A billion people in the world defaecate in the open, largely because they have no toilet. Half of them are in India. The graph below comes from an atlas of the Sustainable Development Goals produced by the World Bank.
The government of India hoped, five years ago, that it could end open defecation by 2019. It is well behind that target, but claims that 72.3 million toilets have been constructed, out of a target of 110 million. Reports from India number such things in lakh, a unit of 100,000; 72.3 million is 723 lakh. The position was slightly confused last month by the Prime Minister’s claim that the state of Bihar had constructed 8.5 lakh, that is 850,000, toilets in a week – it seems that the toilets have been constructed, but not so quickly.

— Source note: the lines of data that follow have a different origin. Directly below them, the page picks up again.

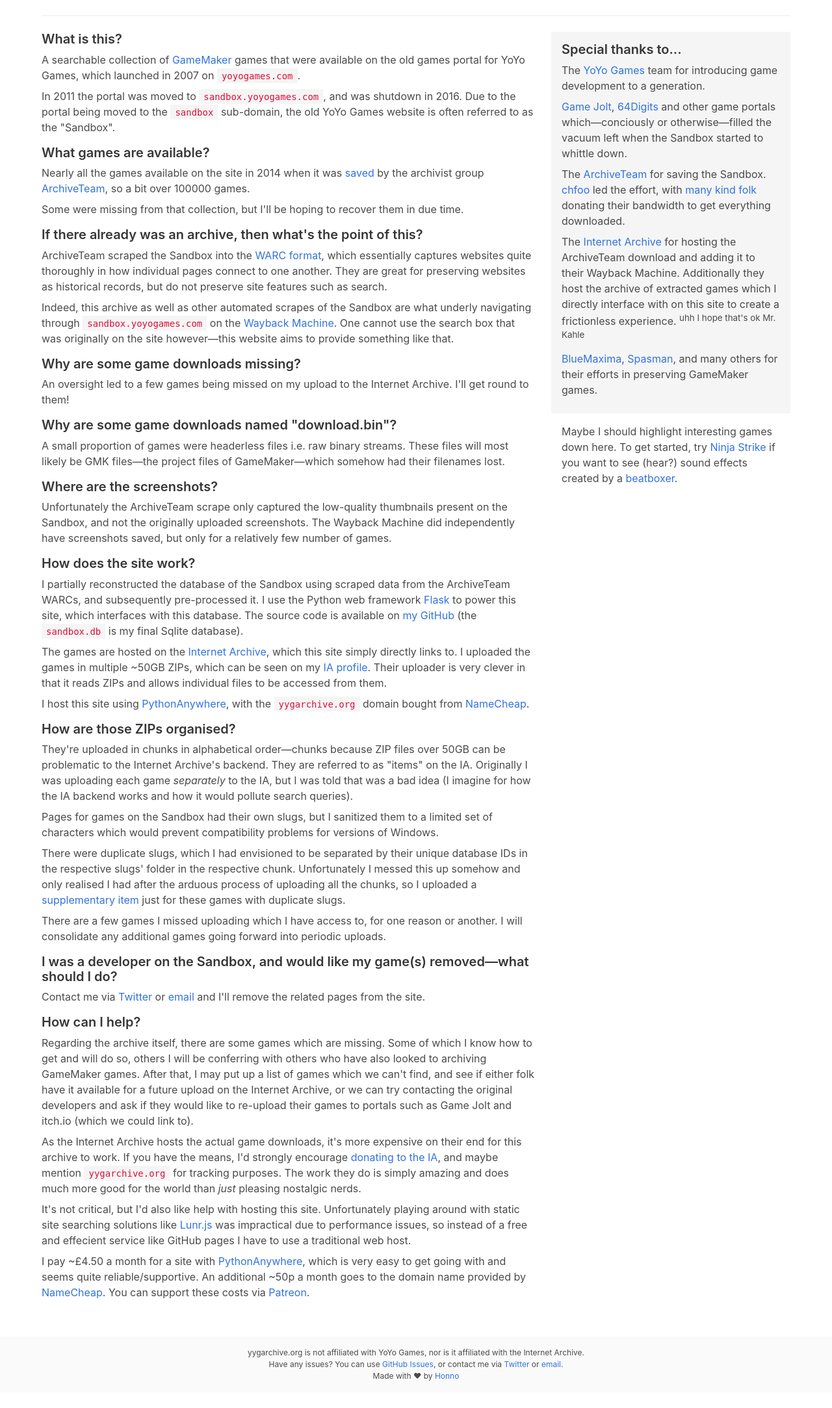
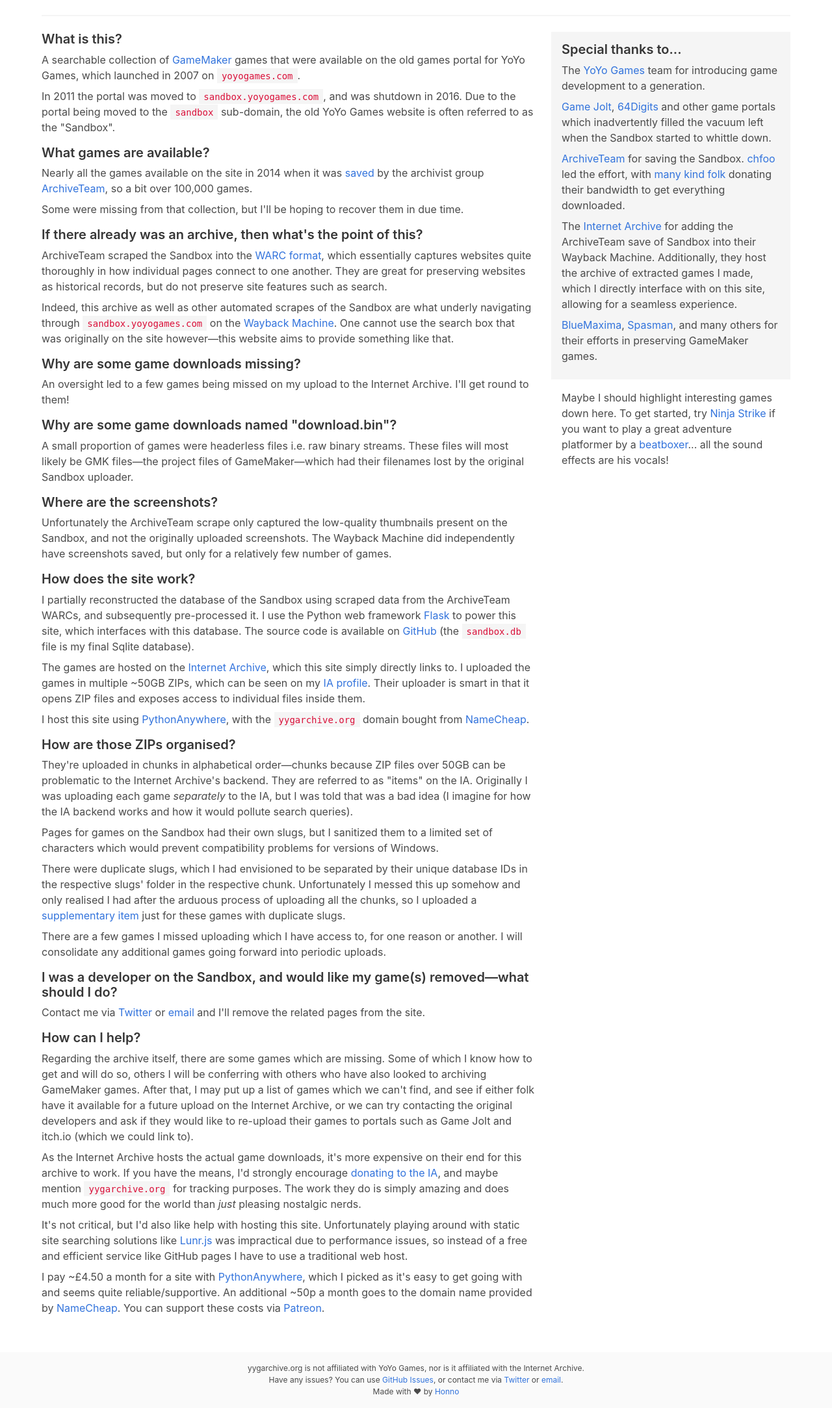
Before and after one commit to honno/yygarchive.org, a Flask app: page / in a window 1280 px wide. Shown: the part 103-2270 px from the top of the page at 65% size. Before the commit the page ends 2228 px from the top, so only its background shows below. Run offline with Flask 2, Linux system fonts and the light colour scheme; some libraries are stand-ins or nearby versions.

Commit message:
nicer index text

```diff
--- a/app/templates/index.html
+++ b/app/templates/index.html
@@ -8,7 +8,7 @@
             <p>In 2011 the portal was moved to <code>sandbox.yoyogames.com</code>, and was shutdown in 2016. Due to the portal being moved to the <code>sandbox</code> sub-domain, the old YoYo Games website is often referred to as the "Sandbox".</p>
 
             <h3 class="title is-5 mt-4 mb-2">What games are available?</h3>
-            <p class="mb-2">Nearly all the games available on the site in 2014 when it was <a href="https://www.archiveteam.org/index.php/GameMaker_Sandbox">saved</a> by the archivist group <a href="https://www.archiveteam.org">ArchiveTeam</a>, so a bit over 100000 games.</p>
+            <p class="mb-2">Nearly all the games available on the site in 2014 when it was <a href="https://www.archiveteam.org/index.php/GameMaker_Sandbox">saved</a> by the archivist group <a href="https://www.archiveteam.org">ArchiveTeam</a>, so a bit over 100,000 games.</p>
             <p class="mb-2">Some were missing from that collection, but I'll be hoping to recover them in due time.</p>
 
             <h3 class="title is-5 mt-4 mb-2">If there already was an archive, then what's the point of this?</h3>
@@ -19,14 +19,14 @@
             <p class="mb-2">An oversight led to a few games being missed on my upload to the Internet Archive. I'll get round to them!</p>
 
             <h3 class="title is-5 mt-4 mb-2">Why are some game downloads named "download.bin"?</h3>
-            <p class="mb-2">A small proportion of games were headerless files i.e. raw binary streams. These files will most likely be GMK files—the project files of GameMaker—which somehow had their filenames lost.</p>
+            <p class="mb-2">A small proportion of games were headerless files i.e. raw binary streams. These files will most likely be GMK files—the project files of GameMaker—which had their filenames lost by the original Sandbox uploader.</p>
 
             <h3 class="title is-5 mt-4 mb-2">Where are the screenshots?</h3>
             <p class="mb-2">Unfortunately the ArchiveTeam scrape only captured the low-quality thumbnails present on the Sandbox, and not the originally uploaded screenshots. The Wayback Machine did independently have screenshots saved, but only for a relatively few number of games.</p>
 
             <h3 class="title is-5 mt-4 mb-2">How does the site work?</h3>
-            <p class="mb-2">I partially reconstructed the database of the Sandbox using scraped data from the ArchiveTeam WARCs, and subsequently pre-processed it. I use the Python web framework <a href="https://flask.palletsprojects.com/">Flask</a> to power this site, which interfaces with this database. The source code is available on <a href="https://github.com/Honno/yyg-sandbox-search">my GitHub</a> (the <code>sandbox.db</code> is my final Sqlite database).</p>
-            <p class="mb-2">The games are hosted on the <a href="https://archive.org/">Internet Archive</a>, which this site simply directly links to. I uploaded the games in multiple ~50GB ZIPs, which can be seen on my <a href="https://archive.org/details/@honno">IA profile</a>. Their uploader is very clever in that it reads ZIPs and allows individual files to be accessed from them.</p>
+            <p class="mb-2">I partially reconstructed the database of the Sandbox using scraped data from the ArchiveTeam WARCs, and subsequently pre-processed it. I use the Python web framework <a href="https://flask.palletsprojects.com/">Flask</a> to power this site, which interfaces with this database. The source code is available on <a href="https://github.com/Honno/yyg-sandbox-search">GitHub</a> (the <code>sandbox.db</code> file is my final Sqlite database).</p>
+            <p class="mb-2">The games are hosted on the <a href="https://archive.org/">Internet Archive</a>, which this site simply directly links to. I uploaded the games in multiple ~50GB ZIPs, which can be seen on my <a href="https://archive.org/details/@honno">IA profile</a>. Their uploader is smart in that it opens ZIP files and exposes access to individual files inside them.</p>
             <p class="mb-2">I host this site using <a href="https://www.pythonanywhere.com/">PythonAnywhere</a>, with the <code>yygarchive.org</code> domain bought from <a href="https://www.namecheap.com/">NameCheap</a>.</p>
 
             <h3 class="title is-5 mt-4 mb-2">How are those ZIPs organised?</h3>
@@ -41,21 +41,21 @@
             <h3 class="title is-5 mt-4 mb-2">How can I help?</h3>
             <p class="mb-2">Regarding the archive itself, there are some games which are missing. Some of which I know how to get and will do so, others I will be conferring with others who have also looked to archiving GameMaker games. After that, I may put up a list of games which we can't find, and see if either folk have it available for a future upload on the Internet Archive, or we can try contacting the original developers and ask if they would like to re-upload their games to portals such as Game Jolt and itch.io (which we could link to).
                 <p class="mb-2">As the Internet Archive hosts the actual game downloads, it's more expensive on their end for this archive to work. If you have the means, I'd strongly encourage <a href="https://archive.org/donate/">donating to the IA</a>, and maybe mention <code>yygarchive.org</code> for tracking purposes. The work they do is simply amazing and does much more good for the world than <i>just</i> pleasing nostalgic nerds.</p>
-                <p class="mb-2">It's not critical, but I'd also like help with hosting this site. Unfortunately playing around with static site searching solutions like <a href="https://lunrjs.com/">Lunr.js</a> was impractical due to performance issues, so instead of a free and effecient service like GitHub pages I have to use a traditional web host.</p>
-                <p class="mb-2">I pay ~£4.50 a month for a site with <a href="https://www.pythonanywhere.com/">PythonAnywhere</a>, which is very easy to get going with and seems quite reliable/supportive. An additional ~50p a month goes to the domain name provided by <a href="https://www.namecheap.com/">NameCheap</a>. You can support these costs via <a href="https://www.patreon.com/yygarchive">Patreon</a>.</p>
+                <p class="mb-2">It's not critical, but I'd also like help with hosting this site. Unfortunately playing around with static site searching solutions like <a href="https://lunrjs.com/">Lunr.js</a> was impractical due to performance issues, so instead of a free and efficient service like GitHub pages I have to use a traditional web host.</p>
+                <p class="mb-2">I pay ~£4.50 a month for a site with <a href="https://www.pythonanywhere.com/">PythonAnywhere</a>, which I picked as it's easy to get going with and seems quite reliable/supportive. An additional ~50p a month goes to the domain name provided by <a href="https://www.namecheap.com/">NameCheap</a>. You can support these costs via <a href="https://www.patreon.com/yygarchive">Patreon</a>.</p>
         </div>
 
         <div class="column" >
             <div class="container has-background-light p-4" >
                 <h2 class="title is-5 mb-2">Special thanks to...</h2>
                 <p class="mb-2">The <a href="https://www.yoyogames.com/">YoYo Games</a> team for introducing game development to a generation.</p>
-                <p class="mb-2"><a href="https://www.gamejolt.com/">Game Jolt</a>, <a href="https://www.64digits.com/">64Digits</a> and other game portals which—conciously or otherwise—filled the vacuum left when the Sandbox started to whittle down.</p>
-                <p class="mb-2">The <a href="https://archiveteam.org/index.php?title=Main_Page">ArchiveTeam</a> for saving the Sandbox. <a href="https://chfoo.github.io/">chfoo</a> led the effort, with <a href="http://tracker.archiveteam.org/gamemakersandbox/">many kind folk</a> donating their bandwidth to get everything downloaded.</p>
-                <p class="mb-2">The <a href="https://archive.org/">Internet Archive</a> for hosting the ArchiveTeam download and adding it to their Wayback Machine. Additionally they host the archive of extracted games which I directly interface with on this site to create a frictionless experience. <sup>uhh I hope that's ok Mr. Kahle</sup></p>
+                <p class="mb-2"><a href="https://www.gamejolt.com/">Game Jolt</a>, <a href="https://www.64digits.com/">64Digits</a> and other game portals which inadvertently filled the vacuum left when the Sandbox started to whittle down.</p>
+                <p class="mb-2"><a href="https://archiveteam.org/index.php?title=Main_Page">ArchiveTeam</a> for saving the Sandbox. <a href="https://chfoo.github.io/">chfoo</a> led the effort, with <a href="http://tracker.archiveteam.org/gamemakersandbox/">many kind folk</a> donating their bandwidth to get everything downloaded.</p>
+                <p class="mb-2">The <a href="https://archive.org/">Internet Archive</a> for adding the ArchiveTeam save of Sandbox into their Wayback Machine. Additionally, they host the archive of extracted games I made, which I directly interface with on this site, allowing for a seamless experience.</p>
                 <p class="mb-2" ><a href="https://bluemaxima.org/">BlueMaxima</a>, <a href="https://twitter.com/SpasmanGames">Spasman</a>, and many others for their efforts in preserving GameMaker games.</p>
             </div>
             <div class="container p-4">
-                <p>Maybe I should highlight interesting games down here. To get started, try <a href="https://www.yygarchive.org/game/79100">Ninja Strike</a> if you want to see (hear?) sound effects created by a <a href="https://www.youtube.com/watch?v=fr49Yo1RCPI">beatboxer</a>.</p>
+                <p>Maybe I should highlight interesting games down here. To get started, try <a href="https://www.yygarchive.org/game/79100">Ninja Strike</a> if you want to play a great adventure platformer by a <a href="https://www.youtube.com/watch?v=fr49Yo1RCPI">beatboxer</a>... all the sound effects are his vocals!</p>
             </div>
         </div>
     </div>
```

The Economist is sceptical about the figures more generally; some of the toilets that were supposed to be constructed appear not to exist, the claims of one state to have ended the practice have been shown to be false, and besides some people continue to defaecate in the open even though they have a toilet. In Bangladesh, improved sanitation has been linked to education about hygiene, to great effect. Regardless, the government deserves some credit for the priority it has given to issues that are intended to make people’s lives better – including housing, electricity, financial inclusion and sanitation.